I have to admit that I too, feel the “welcome to my world” vibe. I feel it hard. I can’t pretent that thoughts like that aren’t popping up in my head from time to time.
In the current situation people can’t go to the movies. They can’t go to work (unless you’re an essential worker like nurses, doctors, police officers, sanation workers, etc. in which case – you are amazing). They can’t go to museums, theaters, or meet up for drinks with their cool friend group.
And, well, that’s just a regular Tuesday for people who have chronic health problems, or spoonies as we call ourselves.
It’s weird to think that just a little while ago, I posted this post, about how to stay motivated and inspired when everyday is more or less the same. When you don’t have the options of ‘mixing things up’ that able-bodied people do. Well guess what, we are all in that boat now, and boy is it strange. We spoonies have never been in that boat with able-bodied people together.
So yeah, I do feel like people are getting a taste of my life, and how forking hard it is sometimes. I am guilty of that.
I’m not a big fan of spoonies putting stuff like that out there on the socials right now. Not at all.
Because for all those able-bodied people out there, it is still really jarring to suddenly not be able to do anything except sit at home. And don’t get me wrong, the extreme impact the coronavirus has on the world is jarring for everyone, spoonie or not. It’s not like this isn’t scary for spoonies. We are more vulnerable than most already, so even though we’re used to sitting at home and aren’t particularly bothered by that part, the whole situation is still scary for us.
It just feels like within the spoonie community, there is a lot of sympathy for the spooniestruggles that come with this situation.
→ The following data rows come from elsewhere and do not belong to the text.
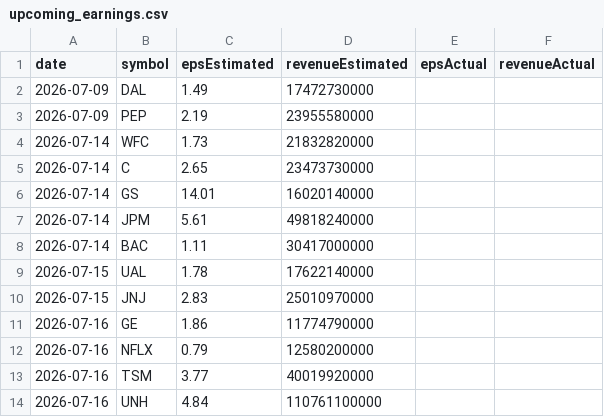
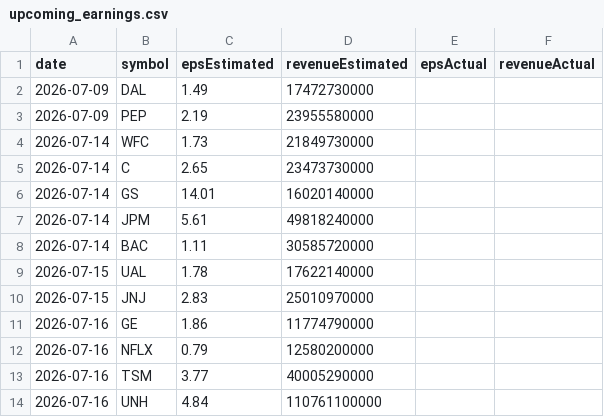
Before and after one commit to fishinmn/stock_screener, a CSV file: data/upcoming_earnings.csv, drawn as a sheet.

```diff
--- a/data/upcoming_earnings.csv
+++ b/data/upcoming_earnings.csv
@@ -3,3 +3,3 @@ date,symbol,epsEstimated,revenueEstimated,epsActual,revenueActual
 2026-07-09,PEP,2.19,23955580000,,
-2026-07-14,WFC,1.73,21832820000,,
+2026-07-14,WFC,1.73,21849730000,,
 2026-07-14,C,2.65,23473730000,,
@@ -7,3 +7,3 @@ date,symbol,epsEstimated,revenueEstimated,epsActual,revenueActual
 2026-07-14,JPM,5.61,49818240000,,
-2026-07-14,BAC,1.11,30417000000,,
+2026-07-14,BAC,1.11,30585720000,,
 2026-07-15,UAL,1.78,17622140000,,
@@ -12,3 +12,3 @@ date,symbol,epsEstimated,revenueEstimated,epsActual,revenueActual
 2026-07-16,NFLX,0.79,12580200000,,
-2026-07-16,TSM,3.77,40019920000,,
+2026-07-16,TSM,3.77,40005290000,,
 2026-07-16,UNH,4.84,110761100000,,
```
Also changed, not shown: data/fundamentals_screener_recent_earnings.csv, data/recent_earnings.csv, 9 other files.
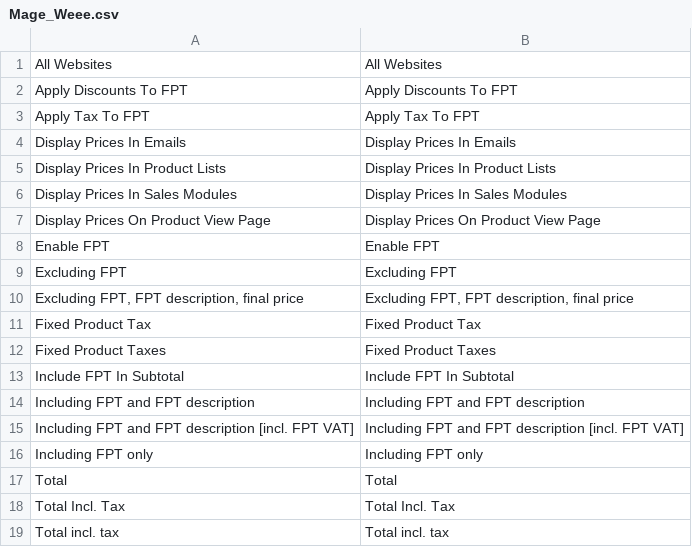
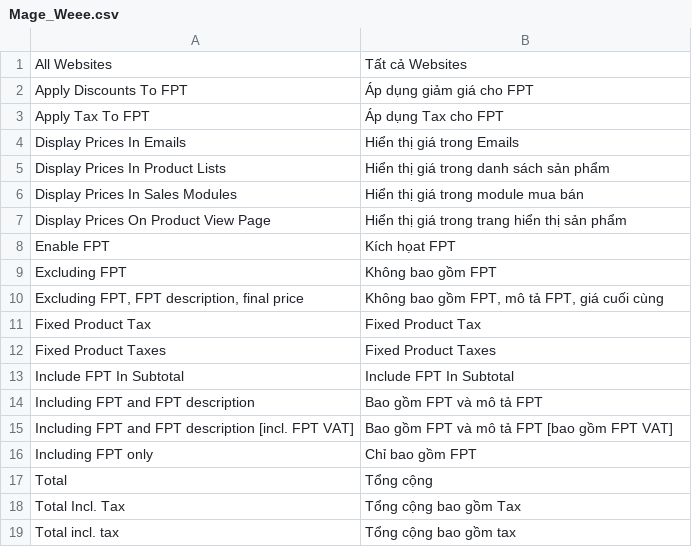
Before and after one commit to Archipel/mage-vn, a CSV file: vi_VN/Mage_Weee.csv, drawn as a sheet.

```diff
--- a/vi_VN/Mage_Weee.csv
+++ b/vi_VN/Mage_Weee.csv
@@ -1,11 +1,11 @@
-"All Websites","All Websites"
-"Apply Discounts To FPT","Apply Discounts To FPT"
-"Apply Tax To FPT","Apply Tax To FPT"
-"Display Prices In Emails","Display Prices In Emails"
-"Display Prices In Product Lists","Display Prices In Product Lists"
-"Display Prices In Sales Modules","Display Prices In Sales Modules"
-"Display Prices On Product View Page","Display Prices On Product View Page"
-"Enable FPT","Enable FPT"
-"Excluding FPT","Excluding FPT"
-"Excluding FPT, FPT description, final price","Excluding FPT, FPT description, final price"
+"All Websites","Tất cả Websites"
+"Apply Discounts To FPT","Áp dụng giảm giá cho FPT"
+"Apply Tax To FPT","Áp dụng Tax cho FPT"
+"Display Prices In Emails","Hiển thị giá trong Emails"
+"Display Prices In Product Lists","Hiển thị giá trong danh sách sản phẩm"
+"Display Prices In Sales Modules","Hiển thị giá trong module mua bán"
+"Display Prices On Product View Page","Hiển thị giá trong trang hiển thị sản phẩm "
+"Enable FPT","Kích họat FPT"
+"Excluding FPT","Không bao gồm FPT"
+"Excluding FPT, FPT description, final price","Không bao gồm FPT, mô tả FPT, giá cuối cùng"
 "Fixed Product Tax","Fixed Product Tax"
@@ -13,7 +13,7 @@
 "Include FPT In Subtotal","Include FPT In Subtotal"
-"Including FPT and FPT description","Including FPT and FPT description"
-"Including FPT and FPT description [incl. FPT VAT]","Including FPT and FPT description [incl. FPT VAT]"
-"Including FPT only","Including FPT only"
-"Total","Total"
-"Total Incl. Tax","Total Incl. Tax"
-"Total incl. tax","Total incl. tax"
+"Including FPT and FPT description","Bao gồm FPT và mô tả FPT"
+"Including FPT and FPT description [incl. FPT VAT]","Bao gồm FPT và mô tả FPT [bao gồm FPT VAT]"
+"Including FPT only","Chỉ bao gồm FPT "
+"Total","Tổng cộng"
+"Total Incl. Tax","Tổng cộng bao gồm Tax"
+"Total incl. tax","Tổng cộng bao gồm tax"
```
Also changed, not shown: vi_VN/Mage_Tax.csv, vi_VN/Mage_Usa.csv, 3 other files.
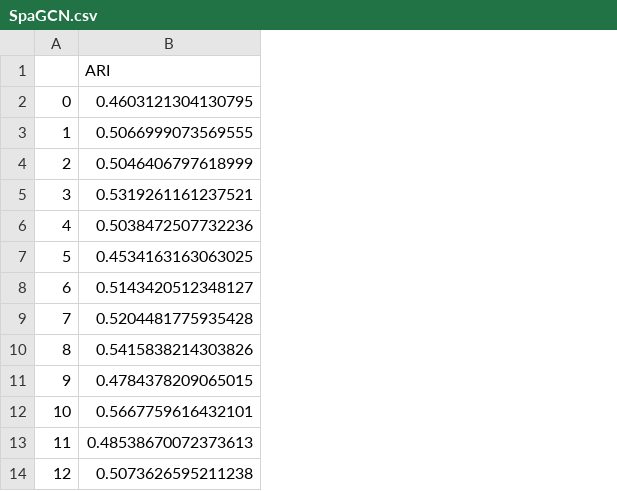
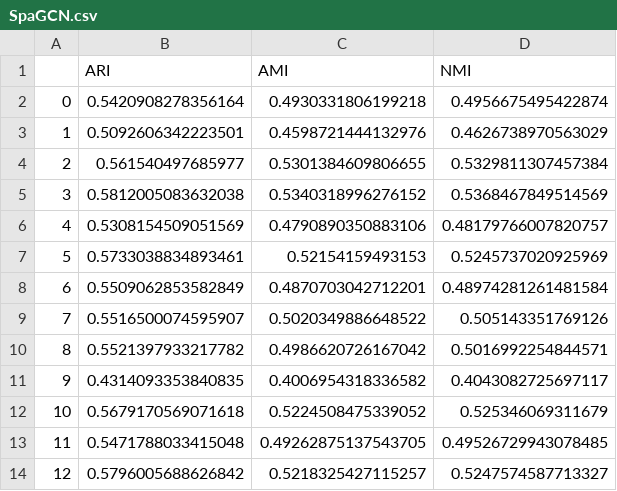
Before and after one commit to new-zbc/BNPMFA, a CSV file: simulation/scenario3_2/Result/SpaGCN.csv, drawn as a sheet; only a part is shown; removed rows and columns are numbered as before the commit, all else as after; the diff names each change by its address in the sheet, - before the commit and + after, or states it on an @@ line.

Commit message:
update sim result

```diff
--- a/simulation/scenario3_2/Result/SpaGCN.csv
+++ b/simulation/scenario3_2/Result/SpaGCN.csv
-column B (ARI), rows 2-14: 0.4603121304130795 | 0.5066999073569555 | 0.5046406797618999 | 0.5319261161237521 | 0.5038472507732236 | 0.4534163163063025 | 0.5143420512348127 | 0.5204481775935428 | 0.5415838214303826 | 0.4784378209065015 | 0.5667759616432101 | 0.48538670072373613 | 0.5073626595211238
+column B (ARI), rows 2-14: 0.5420908278356164 | 0.5092606342223501 | 0.561540497685977 | 0.5812005083632038 | 0.5308154509051569 | 0.5733038834893461 | 0.5509062853582849 | 0.5516500074595907 | 0.5521397933217782 | 0.4314093353840835 | 0.5679170569071618 | 0.5471788033415048 | 0.5796005688626842
+column C (AMI), rows 2-14: 0.4930331806199218 | 0.4598721444132976 | 0.5301384609806655 | 0.5340318996276152 | 0.4790890350883106 | 0.52154159493153 | 0.4870703042712201 | 0.5020349886648522 | 0.4986620726167042 | 0.4006954318336582 | 0.5224508475339052 | 0.49262875137543705 | 0.5218325427115257
+column D (NMI), rows 2-14: 0.4956675495422874 | 0.4626738970563029 | 0.5329811307457384 | 0.5368467849514569 | 0.48179766007820757 | 0.5245737020925969 | 0.48974281261481584 | 0.505143351769126 | 0.5016992254844571 | 0.4043082725697117 | 0.525346069311679 | 0.49526729943078485 | 0.5247574587713327
```
Also changed, not shown: 3 other files.
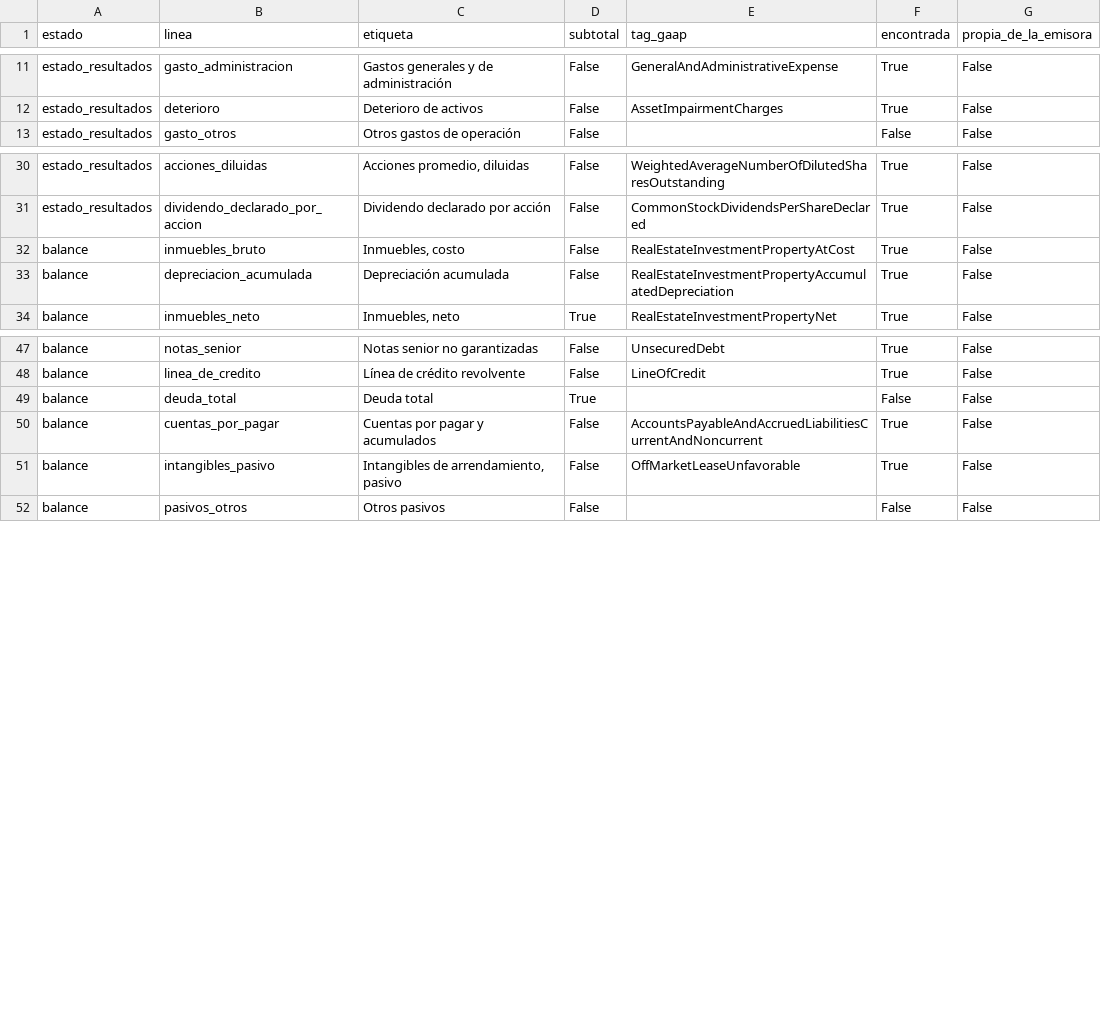
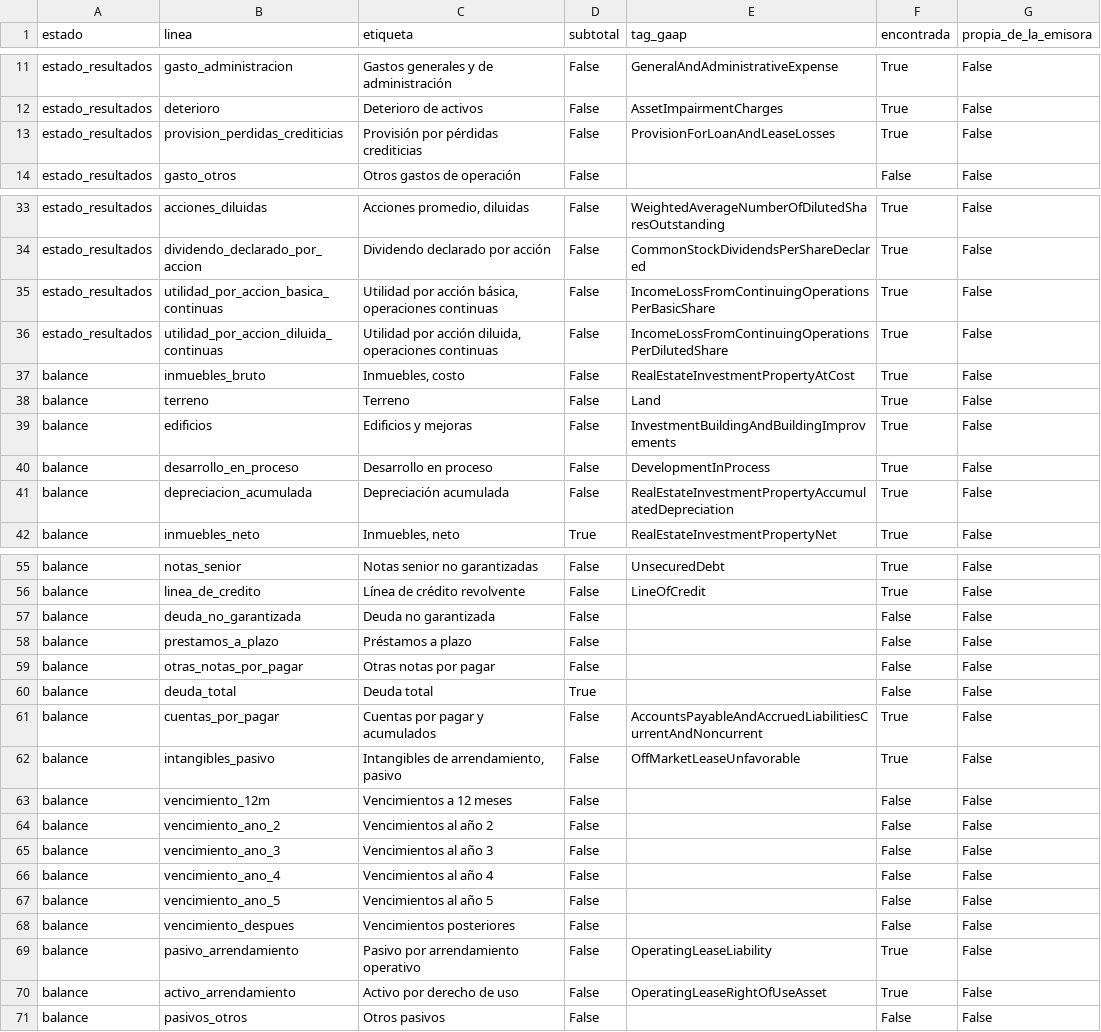
Before and after one commit to CompositeManTrader/Modelo-REITS, a CSV file: data/emisoras/GNL/cobertura.csv, drawn as a sheet; only a part is shown, gaps mark what is left out; the diff covers the shown part only; the diff names each change by its address in the sheet, - before the commit and + after, or states it on an @@ line.

```diff
--- a/data/emisoras/GNL/cobertura.csv
+++ b/data/emisoras/GNL/cobertura.csv
+row 13: estado_resultados | provision_perdidas_crediticias | Provisión por pérdidas crediticias | False | ProvisionForLoanAndLeaseLosses | True | False
+row 35: estado_resultados | utilidad_por_accion_basica_continuas | Utilidad por acción básica, operaciones continuas | False | IncomeLossFromContinuingOperationsPerBasicShare | True | False
+row 36: estado_resultados | utilidad_por_accion_diluida_continuas | Utilidad por acción diluida, operaciones continuas | False | IncomeLossFromContinuingOperationsPerDilutedShare | True | False
+row 38: balance | terreno | Terreno | False | Land | True | False
+row 39: balance | edificios | Edificios y mejoras | False | InvestmentBuildingAndBuildingImprovements | True | False
+row 40: balance | desarrollo_en_proceso | Desarrollo en proceso | False | DevelopmentInProcess | True | False
+row 57: balance | deuda_no_garantizada | Deuda no garantizada | False |  | False | False
+row 58: balance | prestamos_a_plazo | Préstamos a plazo | False |  | False | False
+row 59: balance | otras_notas_por_pagar | Otras notas por pagar | False |  | False | False
+row 63: balance | vencimiento_12m | Vencimientos a 12 meses | False |  | False | False
+row 64: balance | vencimiento_ano_2 | Vencimientos al año 2 | False |  | False | False
+row 65: balance | vencimiento_ano_3 | Vencimientos al año 3 | False |  | False | False
+row 66: balance | vencimiento_ano_4 | Vencimientos al año 4 | False |  | False | False
+row 67: balance | vencimiento_ano_5 | Vencimientos al año 5 | False |  | False | False
+row 68: balance | vencimiento_despues | Vencimientos posteriores | False |  | False | False
+row 69: balance | pasivo_arrendamiento | Pasivo por arrendamiento operativo | False | OperatingLeaseLiability | True | False
+row 70: balance | activo_arrendamiento | Activo por derecho de uso | False | OperatingLeaseRightOfUseAsset | True | False
```
Also changed, not shown: 2 added rows and 2 edited cells elsewhere in this file, data/emisoras/GNL/balance.csv, data/emisoras/GNL/estado_resultados_anual.csv, 4 other files.
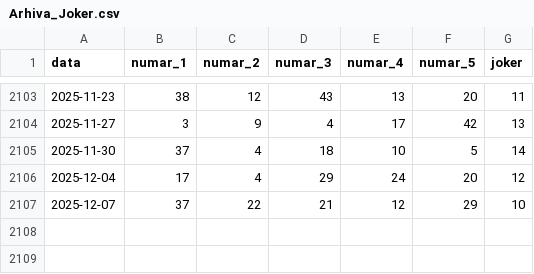
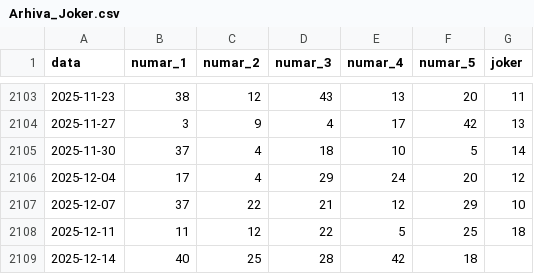
Before and after one commit to LotoRO-AI/loto-ro-data, a CSV file: Arhiva_Joker.csv, drawn as a sheet; only a part is shown, gaps mark what is left out.

```diff
--- a/Arhiva_Joker.csv
+++ b/Arhiva_Joker.csv
@@ -2107 +2107,3 @@ data,numar_1,numar_2,numar_3,numar_4,numar_5,joker
 2025-12-07,37,22,21,12,29,10
+2025-12-11,11,12,22,5,25,18
+2025-12-14,40,25,28,42,18
```
Also changed, not shown: Arhiva_Loto_5_din_40.csv, Arhiva_Loto_6_din_49.csv, 11 other files.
There is also plenty of sympathy and commiserating about the fear we all feel right now (whether you are healthy or not). But there isn’t a whole lot of sympathy from spoonies toward able-bodied people, about how unsettling it is for them to all of a sudden have to spend so much time in isolation.
When my life fell apart
I remember what it was like for me, when I went from being a healthy person to a spoonie. When all of a sudden I couldn’t do any of those things mentioned above. When all of a sudden I was somebody with chronic pain. It was rough.
And, sure, back then, I was in it alone. It wasn’t a global situation like it is now, nobody was singing to me from their balcony.
And if I had started to sing from mine, chances are it would have ended up like this:
So yeah, lonely times for sure.
Also, I was in a shitload of pain. Another thing that able-bodied people don’t have to deal with right now.
But I do remember how unsettling it is when so many things are suddenly off limits to you.
More kindness, less gloating
So I hope spoonies all around the world can be a source of comfort to everybody, not a source of ‘ha ha how do you like walking in my shoes for the next couple of weeks’.
Let’s reach out to people and give them advice on how to handle being at home, all day every day.
Let’s reach out and share our tricks and knowledge about keeping busy and entertained, hopeful and inspired – all from the comfort of our own homes.
Let’s be kind. Let’s make them feel heard, instead of “haha-ed”, so that maybe – once they get back to their workplaces, movie theaters and cafés – they will think of us and realize that we don’t have that luxury.
Once the world gets back to normal, this hell is over for them. Not for us though.
But at least from that moment on, able-bodied people will understand more what we go through every day. And they’ll take their health a bit less for granted.
Or maybe they won’t take it for granted at all – wouldn’t that be something.